It turned out that the young entrepreneur was looking for Mrs. Main Lady, he being Main Lady's regular lawn service boy, and he wanted to see if Main Lady wanted her lawn mowed. I advised him in the affirmative, but suggested that the leaves needed immediate attention. He told me he'd be back with a rake. I decided not to hold my breath on this one and continued working.

Lawn Boy Evidence
 About a half hour later the boy is back, this time with overnight supplies and a rake. Yippee, I think, time for a little R&R. I wanted to retire to the TV room, but nothing will satisfy Excellent Rachmaninoff except for a dog walk. Naturally the dog wants to eat the lawn boy, but I dissuaded him. After the dog walk, I retired to the TV room with a sandwich and two fingers of Johnnie Walker Black Label... and the doorbell rings, activating the dog. I send the dog to his place and order a sit-stay. It's the lawn boy.

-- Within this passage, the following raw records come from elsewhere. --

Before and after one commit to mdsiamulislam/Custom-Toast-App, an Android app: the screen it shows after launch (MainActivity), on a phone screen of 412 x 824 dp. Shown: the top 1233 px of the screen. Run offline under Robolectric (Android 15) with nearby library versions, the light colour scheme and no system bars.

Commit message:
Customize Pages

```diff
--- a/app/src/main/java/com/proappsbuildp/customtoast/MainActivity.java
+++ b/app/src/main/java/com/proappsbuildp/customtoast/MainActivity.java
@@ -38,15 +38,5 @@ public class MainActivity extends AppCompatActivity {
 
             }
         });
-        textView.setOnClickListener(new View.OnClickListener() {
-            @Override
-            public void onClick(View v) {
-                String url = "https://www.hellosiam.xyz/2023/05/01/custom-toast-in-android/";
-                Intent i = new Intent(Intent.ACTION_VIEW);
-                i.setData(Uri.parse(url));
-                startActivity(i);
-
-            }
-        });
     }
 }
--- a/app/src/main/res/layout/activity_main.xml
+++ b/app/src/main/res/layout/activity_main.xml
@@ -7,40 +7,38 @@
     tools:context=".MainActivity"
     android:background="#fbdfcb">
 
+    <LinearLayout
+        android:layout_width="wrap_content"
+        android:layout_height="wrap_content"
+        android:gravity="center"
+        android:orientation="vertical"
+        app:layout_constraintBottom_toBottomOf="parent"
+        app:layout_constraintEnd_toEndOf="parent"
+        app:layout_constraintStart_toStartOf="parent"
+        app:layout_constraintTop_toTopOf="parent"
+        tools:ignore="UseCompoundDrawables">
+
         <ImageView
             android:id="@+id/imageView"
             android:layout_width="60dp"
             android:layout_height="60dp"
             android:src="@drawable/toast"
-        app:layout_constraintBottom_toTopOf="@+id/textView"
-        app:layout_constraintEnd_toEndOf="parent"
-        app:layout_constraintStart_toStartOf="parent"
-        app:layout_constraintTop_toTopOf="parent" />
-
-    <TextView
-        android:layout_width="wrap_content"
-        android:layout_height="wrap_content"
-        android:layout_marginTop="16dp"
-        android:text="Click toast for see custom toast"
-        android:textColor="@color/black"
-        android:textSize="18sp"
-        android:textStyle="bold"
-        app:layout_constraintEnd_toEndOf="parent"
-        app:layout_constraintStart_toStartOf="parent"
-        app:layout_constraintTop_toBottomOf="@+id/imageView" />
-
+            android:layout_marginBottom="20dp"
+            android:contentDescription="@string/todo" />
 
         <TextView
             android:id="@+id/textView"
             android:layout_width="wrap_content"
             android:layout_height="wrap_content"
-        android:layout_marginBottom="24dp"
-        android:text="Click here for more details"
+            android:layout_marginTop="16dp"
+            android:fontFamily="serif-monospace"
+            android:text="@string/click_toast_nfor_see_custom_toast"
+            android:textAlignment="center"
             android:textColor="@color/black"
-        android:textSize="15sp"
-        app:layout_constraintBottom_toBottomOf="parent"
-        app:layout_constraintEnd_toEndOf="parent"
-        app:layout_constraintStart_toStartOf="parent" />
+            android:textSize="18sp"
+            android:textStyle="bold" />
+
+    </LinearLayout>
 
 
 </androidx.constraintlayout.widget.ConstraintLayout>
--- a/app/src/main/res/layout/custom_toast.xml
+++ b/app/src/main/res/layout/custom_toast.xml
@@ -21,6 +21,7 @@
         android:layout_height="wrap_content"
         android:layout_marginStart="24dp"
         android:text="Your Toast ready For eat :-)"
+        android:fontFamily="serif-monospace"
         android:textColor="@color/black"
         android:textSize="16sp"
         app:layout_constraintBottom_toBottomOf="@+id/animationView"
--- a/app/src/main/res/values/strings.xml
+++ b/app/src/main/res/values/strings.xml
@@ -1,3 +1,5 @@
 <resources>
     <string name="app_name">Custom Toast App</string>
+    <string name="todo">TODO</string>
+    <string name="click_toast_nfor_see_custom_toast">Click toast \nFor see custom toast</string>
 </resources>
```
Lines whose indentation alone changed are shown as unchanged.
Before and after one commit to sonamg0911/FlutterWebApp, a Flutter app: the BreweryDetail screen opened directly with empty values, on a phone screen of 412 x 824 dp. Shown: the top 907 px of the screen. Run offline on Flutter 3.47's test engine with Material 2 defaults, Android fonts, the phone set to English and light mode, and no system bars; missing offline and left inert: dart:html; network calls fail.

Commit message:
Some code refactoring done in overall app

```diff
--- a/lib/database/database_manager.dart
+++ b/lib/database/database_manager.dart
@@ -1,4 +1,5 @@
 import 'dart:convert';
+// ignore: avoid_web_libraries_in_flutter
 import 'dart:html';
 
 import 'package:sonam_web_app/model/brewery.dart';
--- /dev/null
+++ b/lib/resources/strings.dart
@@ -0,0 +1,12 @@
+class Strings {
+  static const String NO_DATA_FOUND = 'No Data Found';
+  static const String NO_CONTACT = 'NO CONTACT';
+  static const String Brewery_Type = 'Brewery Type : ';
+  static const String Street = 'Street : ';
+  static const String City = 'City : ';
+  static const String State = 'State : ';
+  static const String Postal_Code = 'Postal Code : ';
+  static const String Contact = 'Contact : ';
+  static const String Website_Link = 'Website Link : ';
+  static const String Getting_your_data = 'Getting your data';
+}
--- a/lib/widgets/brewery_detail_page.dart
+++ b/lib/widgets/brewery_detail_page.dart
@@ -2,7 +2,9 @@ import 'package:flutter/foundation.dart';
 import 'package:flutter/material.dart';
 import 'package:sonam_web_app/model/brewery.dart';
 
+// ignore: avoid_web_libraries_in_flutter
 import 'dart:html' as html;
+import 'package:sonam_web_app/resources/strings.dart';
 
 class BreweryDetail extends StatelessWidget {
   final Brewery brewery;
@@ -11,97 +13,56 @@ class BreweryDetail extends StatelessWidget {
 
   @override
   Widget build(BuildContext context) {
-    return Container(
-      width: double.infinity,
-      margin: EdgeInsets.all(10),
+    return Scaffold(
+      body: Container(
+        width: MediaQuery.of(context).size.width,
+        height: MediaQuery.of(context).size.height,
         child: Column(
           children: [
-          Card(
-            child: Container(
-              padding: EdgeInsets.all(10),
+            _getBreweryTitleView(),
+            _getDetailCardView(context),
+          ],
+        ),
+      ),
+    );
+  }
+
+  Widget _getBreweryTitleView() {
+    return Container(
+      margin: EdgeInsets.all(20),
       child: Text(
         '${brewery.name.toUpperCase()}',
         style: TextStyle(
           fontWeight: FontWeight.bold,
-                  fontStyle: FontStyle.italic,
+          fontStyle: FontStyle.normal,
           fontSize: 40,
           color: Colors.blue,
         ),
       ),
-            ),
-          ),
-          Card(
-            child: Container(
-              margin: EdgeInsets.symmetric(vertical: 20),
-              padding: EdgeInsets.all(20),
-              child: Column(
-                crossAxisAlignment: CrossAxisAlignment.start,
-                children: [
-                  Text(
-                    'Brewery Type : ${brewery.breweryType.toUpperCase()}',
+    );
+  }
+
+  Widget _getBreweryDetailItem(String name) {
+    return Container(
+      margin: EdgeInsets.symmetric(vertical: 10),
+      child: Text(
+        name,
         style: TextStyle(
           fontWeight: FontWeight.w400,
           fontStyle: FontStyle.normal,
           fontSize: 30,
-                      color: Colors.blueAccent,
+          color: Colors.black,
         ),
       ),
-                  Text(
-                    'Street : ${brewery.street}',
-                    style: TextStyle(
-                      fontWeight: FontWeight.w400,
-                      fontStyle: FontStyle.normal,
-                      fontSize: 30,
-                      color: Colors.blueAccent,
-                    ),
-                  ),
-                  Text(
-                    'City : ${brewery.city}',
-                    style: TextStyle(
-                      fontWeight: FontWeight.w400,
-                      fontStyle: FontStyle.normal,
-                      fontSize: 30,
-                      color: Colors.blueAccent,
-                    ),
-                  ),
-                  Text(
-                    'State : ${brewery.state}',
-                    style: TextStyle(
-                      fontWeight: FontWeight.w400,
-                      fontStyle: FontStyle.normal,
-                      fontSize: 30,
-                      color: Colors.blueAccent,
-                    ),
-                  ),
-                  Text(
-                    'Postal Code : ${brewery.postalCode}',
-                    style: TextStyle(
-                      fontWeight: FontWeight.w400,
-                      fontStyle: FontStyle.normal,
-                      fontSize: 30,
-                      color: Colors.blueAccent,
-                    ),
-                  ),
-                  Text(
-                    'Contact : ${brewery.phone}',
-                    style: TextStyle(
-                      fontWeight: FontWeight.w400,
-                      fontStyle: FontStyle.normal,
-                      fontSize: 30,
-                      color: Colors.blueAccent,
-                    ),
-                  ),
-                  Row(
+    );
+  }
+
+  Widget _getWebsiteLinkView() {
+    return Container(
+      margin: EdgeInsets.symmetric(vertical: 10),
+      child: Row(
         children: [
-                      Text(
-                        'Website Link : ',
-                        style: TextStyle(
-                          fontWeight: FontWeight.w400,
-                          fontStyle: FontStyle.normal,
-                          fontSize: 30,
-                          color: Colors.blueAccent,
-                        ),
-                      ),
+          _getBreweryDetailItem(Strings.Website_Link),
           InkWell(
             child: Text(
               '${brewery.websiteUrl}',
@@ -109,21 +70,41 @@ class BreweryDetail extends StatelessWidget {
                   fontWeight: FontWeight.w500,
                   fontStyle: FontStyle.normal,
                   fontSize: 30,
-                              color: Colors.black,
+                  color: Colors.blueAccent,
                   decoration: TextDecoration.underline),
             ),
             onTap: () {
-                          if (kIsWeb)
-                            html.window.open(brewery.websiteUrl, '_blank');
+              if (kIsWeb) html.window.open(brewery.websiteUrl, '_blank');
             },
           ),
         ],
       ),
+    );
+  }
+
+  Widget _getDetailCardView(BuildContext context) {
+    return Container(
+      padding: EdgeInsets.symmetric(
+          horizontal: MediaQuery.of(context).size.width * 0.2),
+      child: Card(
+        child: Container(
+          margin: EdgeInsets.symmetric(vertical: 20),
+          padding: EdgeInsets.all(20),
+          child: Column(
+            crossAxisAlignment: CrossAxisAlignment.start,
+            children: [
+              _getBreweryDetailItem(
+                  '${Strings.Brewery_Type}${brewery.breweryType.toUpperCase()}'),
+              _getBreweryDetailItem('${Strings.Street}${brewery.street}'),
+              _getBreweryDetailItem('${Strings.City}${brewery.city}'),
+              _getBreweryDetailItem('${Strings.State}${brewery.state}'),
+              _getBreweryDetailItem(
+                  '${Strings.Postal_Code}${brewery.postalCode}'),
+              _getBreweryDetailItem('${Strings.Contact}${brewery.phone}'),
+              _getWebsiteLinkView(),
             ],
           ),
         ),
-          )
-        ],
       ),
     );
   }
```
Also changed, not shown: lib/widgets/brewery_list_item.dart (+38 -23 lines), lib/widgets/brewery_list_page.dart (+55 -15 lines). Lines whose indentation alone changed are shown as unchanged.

"Is it okay if I come back later? My tarp has a hole in it and I have to get another tarp."

"No problem, kid." I say with the jolly good humor of someone who has a solution. "We've got a tarp in the shed you can use."

"You want me to use the tarp in the shed?" Clearly, there is some incredulity here but I don't know why.

"Sure thing. I'll get it out for you." I'm helpful if nothing else. I get the big blue plastic tarp from the shed and hand it over to Main Lady's lawn boy, who seems strangely reluctant. Then I come back and release the dog, telling him what a great dog he is and giving him a dog cookie. I'm not quite halfway through my Johnnie Walker when the doorbell rings, activating the dog. I send the dog to his place and order a sit-stay. It's the lawn boy. Again.

"Does Mrs. Main Lady want the leaves raked down to the curb?"

I reassure him that Mrs. Main Lady will be ecstatically happy to have the leaves raked down to the curb and piled on top of the leaves that are already at the curb, waiting for the city leaf pick up to come and collect them. Thus reassured, the lawn boy returns to the hell of manual labor whilst Mad Jack tries to attain Nirvana through enjoyment of nutrients and first class booze, but not before releasing the dog and reassuring the dog the he is, in fact, the smartest dog in the entire city and bolstering the praise with a dog cookie.

I sip my Johnnie Walker, reflecting on the ingenuity of mankind. Truly the perfection of such a thoroughly refreshing elixir is conclusive evidence of civilization as we should know it, and if people would only spend a little more time drinking and listening, there would be less bickering among politicians... the doorbell rings, activating the dog. I send the dog to his place and order a sit-stay. Who do you suppose this could be? It's the lawn boy. Again.

"Um, I was wondering - can I come back and finish tomorrow?" He wants to know. Why is he even asking me this? Am I his keeper or something?

"What time tomorrow?" This is an old management trick. If you don't know what to say, ask questions. The kid responds with an elaborate shrug.

"Okay, morning or afternoon?" I'm persistent.

"Afternoon!" This is a definite answer, and the implication is: not morning. Anything but morning.

"Okay... what time tomorrow afternoon?" Again with the shrug.

"One o'clock?" I expect the kid to say something on the order of four o'clock, but I'm surprised when he agrees to one.

"Good enough. See you at one." I start to close the door, but the kid isn't done yet.

"Do you want me to put the tarp back in the shed?" He asks, deadpan.

"Yes, thanks. I'd like that." I say, deadpanning right back although I think it's a waste of time. The kid strikes me as not being the sharpest knife in the drawer. But then, he's out raking leaves and earning a few bucks, so that's a real plus in his favor. Shows he has character or something. We'll see if he ever shows up again, one o'clock or not.

I release the dog and reinforce his training with praise and a dog cookie, which is important. If you don't tell the dog when he does something right, he'll stop doing it and substitute a different behavior. Knowing the dog's proclivities, I can almost guarantee I will not be happy with the substitution.

So naturally when I get settled in again the phone rings. It's Main Lady and she has some type of emergency.

"Jack, there's a bunny in my mom's front yard."

Who was that said there's no rest for the wicked?